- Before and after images
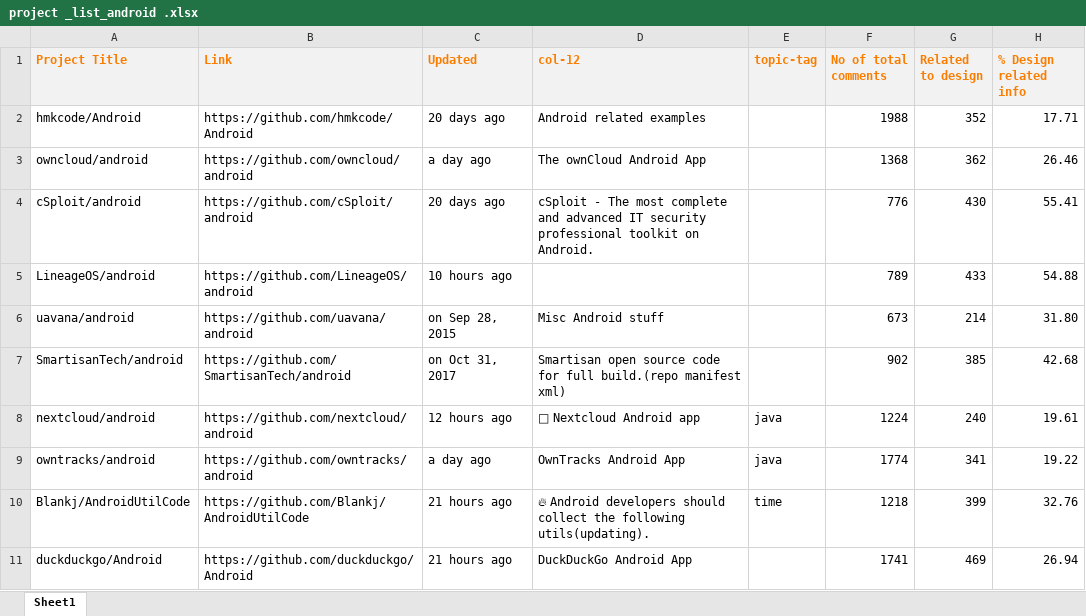
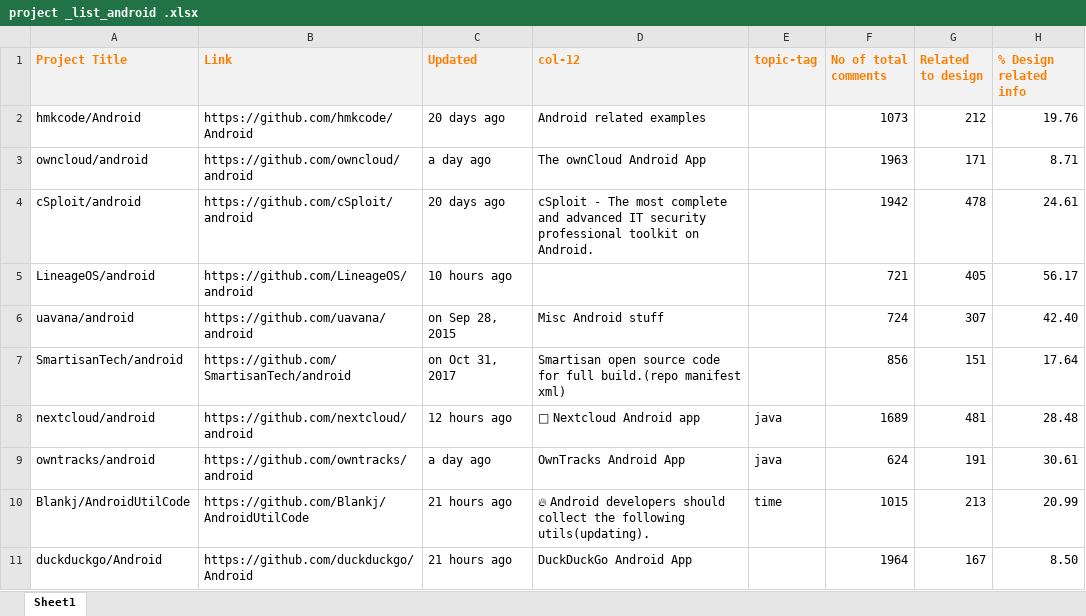
Before and after one commit to JayRathod341997/ISE, an Excel workbook: project _list_android .xlsx, sheet Sheet1, drawn as a sheet; only a part is shown; values as stored, in another font and other column widths than the file's, no borders; the diff covers the shown part only; the diff names each change by its address in the sheet, - before the commit and + after, or states it on an @@ line.

Commit message:
Week 7 Experiment results

```diff
--- a/project _list_android .xlsx (sheet Sheet1)
+++ b/project _list_android .xlsx (sheet Sheet1)
-F2 (No of total comments): 1988
+F2 (No of total comments): 1073
-G2 (Related to design): 352
+G2 (Related to design): 212
-H2 (% Design related info): 17.71
+H2 (% Design related info): 19.76
-F3 (No of total comments): 1368
+F3 (No of total comments): 1963
-G3 (Related to design): 362
+G3 (Related to design): 171
-H3 (% Design related info): 26.46
+H3 (% Design related info): 8.71
-F4 (No of total comments): 776
+F4 (No of total comments): 1942
-G4 (Related to design): 430
+G4 (Related to design): 478
-H4 (% Design related info): 55.41
+H4 (% Design related info): 24.61
-F5 (No of total comments): 789
+F5 (No of total comments): 721
-G5 (Related to design): 433
+G5 (Related to design): 405
-H5 (% Design related info): 54.88
+H5 (% Design related info): 56.17
-F6 (No of total comments): 673
+F6 (No of total comments): 724
-G6 (Related to design): 214
+G6 (Related to design): 307
-H6 (% Design related info): 31.80
+H6 (% Design related info): 42.40
-F7 (No of total comments): 902
+F7 (No of total comments): 856
-G7 (Related to design): 385
+G7 (Related to design): 151
-H7 (% Design related info): 42.68
+H7 (% Design related info): 17.64
-F8 (No of total comments): 1224
+F8 (No of total comments): 1689
-G8 (Related to design): 240
+G8 (Related to design): 481
-H8 (% Design related info): 19.61
+H8 (% Design related info): 28.48
-F9 (No of total comments): 1774
+F9 (No of total comments): 624
-G9 (Related to design): 341
+G9 (Related to design): 191
-H9 (% Design related info): 19.22
+H9 (% Design related info): 30.61
-F10 (No of total comments): 1218
+F10 (No of total comments): 1015
-G10 (Related to design): 399
+G10 (Related to design): 213
-H10 (% Design related info): 32.76
+H10 (% Design related info): 20.99
-F11 (No of total comments): 1741
+F11 (No of total comments): 1964
-G11 (Related to design): 469
+G11 (Related to design): 167
-H11 (% Design related info): 26.94
+H11 (% Design related info): 8.50
```
Also changed, not shown: 2 added rows and 183 edited cells elsewhere in this sheet.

- Work task
Could you state how many lines in the entries contain the word "shown"? Reply with nothing but the number.

- Task output
2